In the late 1800s, the Old Capitol became overcrowded and deteriorated. During the legislative sessions, lawmakers would meet in any available space, including taverns.
In 1910, when the new Kentucky State Capitol building was complete, many people predicted that the immense structure would serve all of the state’s needs for many years to come. But it became overcrowded with various state offices.
The Capitol Annex Building behind the Capitol was completed in 1950, and became home to several executive offices.
In the last quarter of the 20th century, lawmakers set up crowded offices in the basement of the Annex equipped only with a desk and phones. Over the years, they took over much of the building for individual office spaces, while keeping the third floor of the Capitol for the House and Senate chambers, leadership offices and offices for the Legislative Research Commission director and staff.

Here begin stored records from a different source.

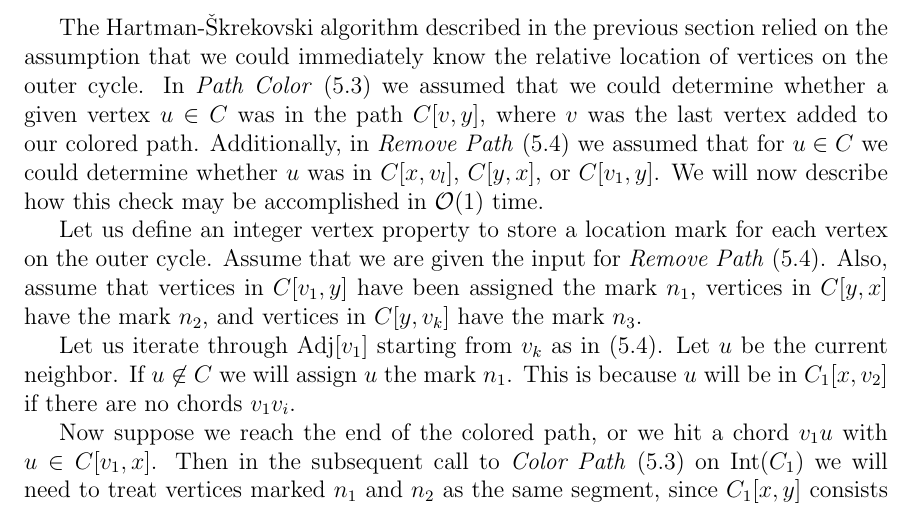
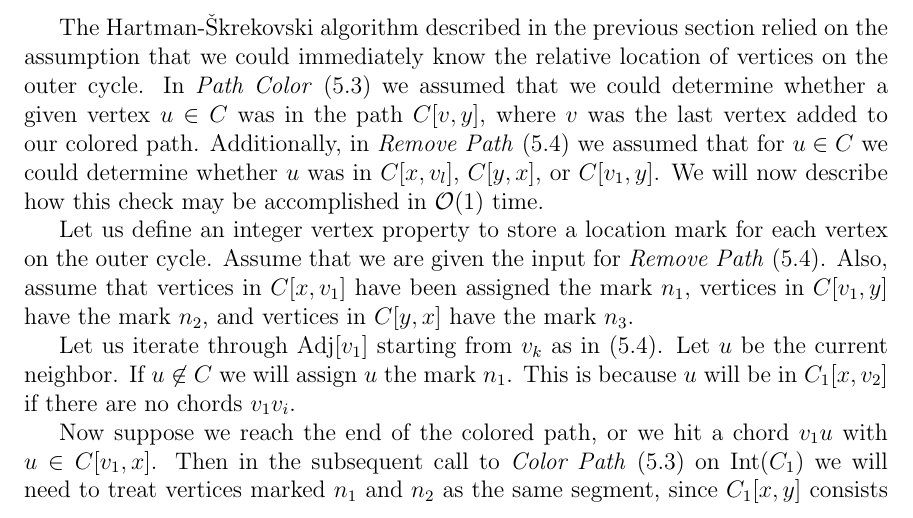
Before and after one commit to permutationlock/path_coloring_bgl, a LaTeX document (doc/writeup/final_paper.tex): part of page 21 of 36, cut so that both start at the same text. Compiled offline with pdfLaTeX.

Commit message:
Fixed small mistake in tracking vertices section.

```diff
--- a/doc/writeup/final_paper.tex
+++ b/doc/writeup/final_paper.tex
@@ -1604,8 +1604,8 @@ in $\mathcal{O}(1)$ time.
 
 Let us define an integer vertex property to store a location mark for each
 vertex on the outer cycle. Assume that we are given the input for \textit{Remove
-Path} (5.4). Also, assume that vertices in $C[v_1,y]$ have been assigned the mark $n_1$,
-vertices in $C[y,x]$ have the mark $n_2$, and vertices in $C[y,v_k]$ have
+Path} (5.4). Also, assume that vertices in $C[x,v_1]$ have been assigned the mark $n_1$,
+vertices in $C[v_1,y]$ have the mark $n_2$, and vertices in $C[y,x]$ have
 the mark $n_3$.
 
 Let us iterate through $\text{Adj}[v_1]$ starting from $v_k$ as in (5.4). Let
```
Also changed, not shown: doc/writeup/final_paper.pdf.
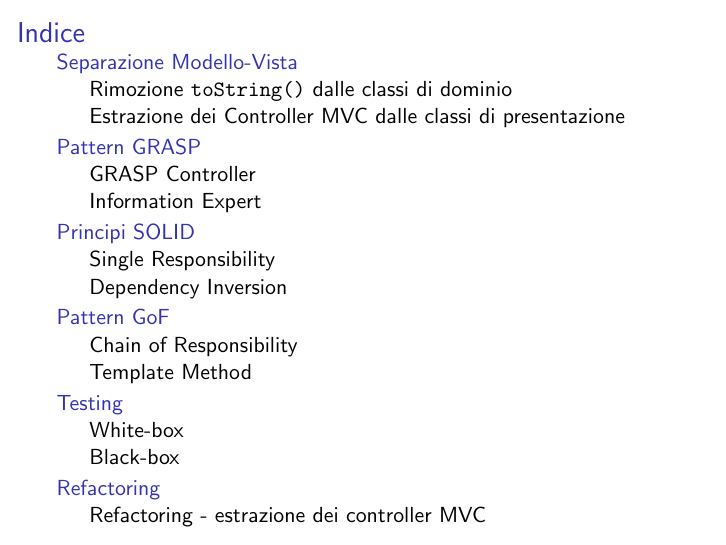
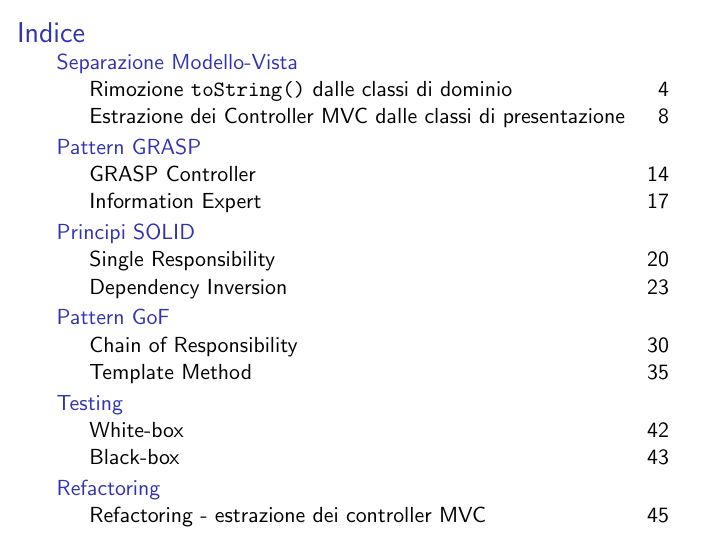
Before and after one commit to Rizzo08-coder/presentationLatexIngSoftware, LaTeX slides (main.tex, which reads settings.tex): page 3 of 45. Compiled offline with pdfLaTeX.

Commit message:
Adds slide numbers

```diff
--- a/settings.tex
+++ b/settings.tex
@@ -45,3 +45,33 @@
   \vfill
 \end{frame}
 }
+
+\makeatletter
+\def\beamer@subsection[#1]#2{%
+  \beamer@savemode%
+  \mode<all>%
+  \ifbeamer@inlecture%
+    \refstepcounter{subsection}%
+    \beamer@ifempty{#2}{\long\def\subsecname{#1}\long\def\lastsubsection{#1}}
+    {%
+      \long\def\subsecname{#2}%
+      \long\def\lastsubsection{#1}%
+      \addtocontents{toc}{\protect\beamer@subsectionintoc{\the\c@section}{\the\c@subsection}{#2\hfill\the\c@page}{\the\c@page}{\the\c@part}{\the\beamer@tocsectionnumber}}%
+    }%
+    \beamer@tempcount=\c@page\advance\beamer@tempcount by -1%
+    \addtocontents{nav}{%
+      \protect\headcommand{\protect\beamer@subsectionentry{\the\c@part}{\the\c@section}{\the\c@subsection}{\the\c@page}{\lastsubsection}}%
+      \protect\headcommand{\protect\beamer@subsectionpages{\the\beamer@subsectionstartpage}{\the\beamer@tempcount}}%
+    }%
+    \beamer@subsectionstartpage=\c@page%
+    \edef\subsectionlink{{Navigation\the\c@page}{\noexpand\subsecname}}%
+    \def\insertsubsection{\expandafter\hyperlink\subsectionlink}%
+    \def\insertsubsubsection{}%
+    \def\insertsubsectionhead{\hyperlink{Navigation\the\c@page}{#1}}%
+    \def\insertsubsubsectionhead{}%
+    \Hy@writebookmark{\the\c@subsection}{#2}{Outline\the\c@part.\the\c@section.\the\c@subsection.\the\c@page}{3}{toc}%
+    \hyper@anchorstart{Outline\the\c@part.\the\c@section.\the\c@subsection.\the\c@page}\hyper@anchorend%
+    \beamer@ifempty{#2}{\beamer@atbeginsubsections}{\beamer@atbeginsubsection}%
+  \fi%
+  \beamer@resumemode}
+\makeatother
```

The legislature’s last big expansion within the Annex was in 2003, when the executive branch had to give up about 115,000 square feet that legislators turned into offices and meeting rooms. A 2003 law detailed the legislature’s authority over the Annex.
The latest move affects the Finance and Administration Cabinet staff, who occupy approximately 45,000 square feet in the basement, first, third and fourth floors of the west wing of the Capitol Annex; and staff in the Office of the state budget director and the Governor’s Office for Economic Analysis, who occupy nearly 10,500 square feet of office space located in the west wing of the second floor of the Annex.
Other offices and officials who would be affected include the state controller; staff of the Office of Financial Management; staff of the Office of Procurement Services; staff of the Division of Goods and Services and the Division of Technology Services Procurement; and staff of the Customer Resource Center, which operates a help desk to support the nearly 5,000 users of the state’s electronic web-based service called eMARS.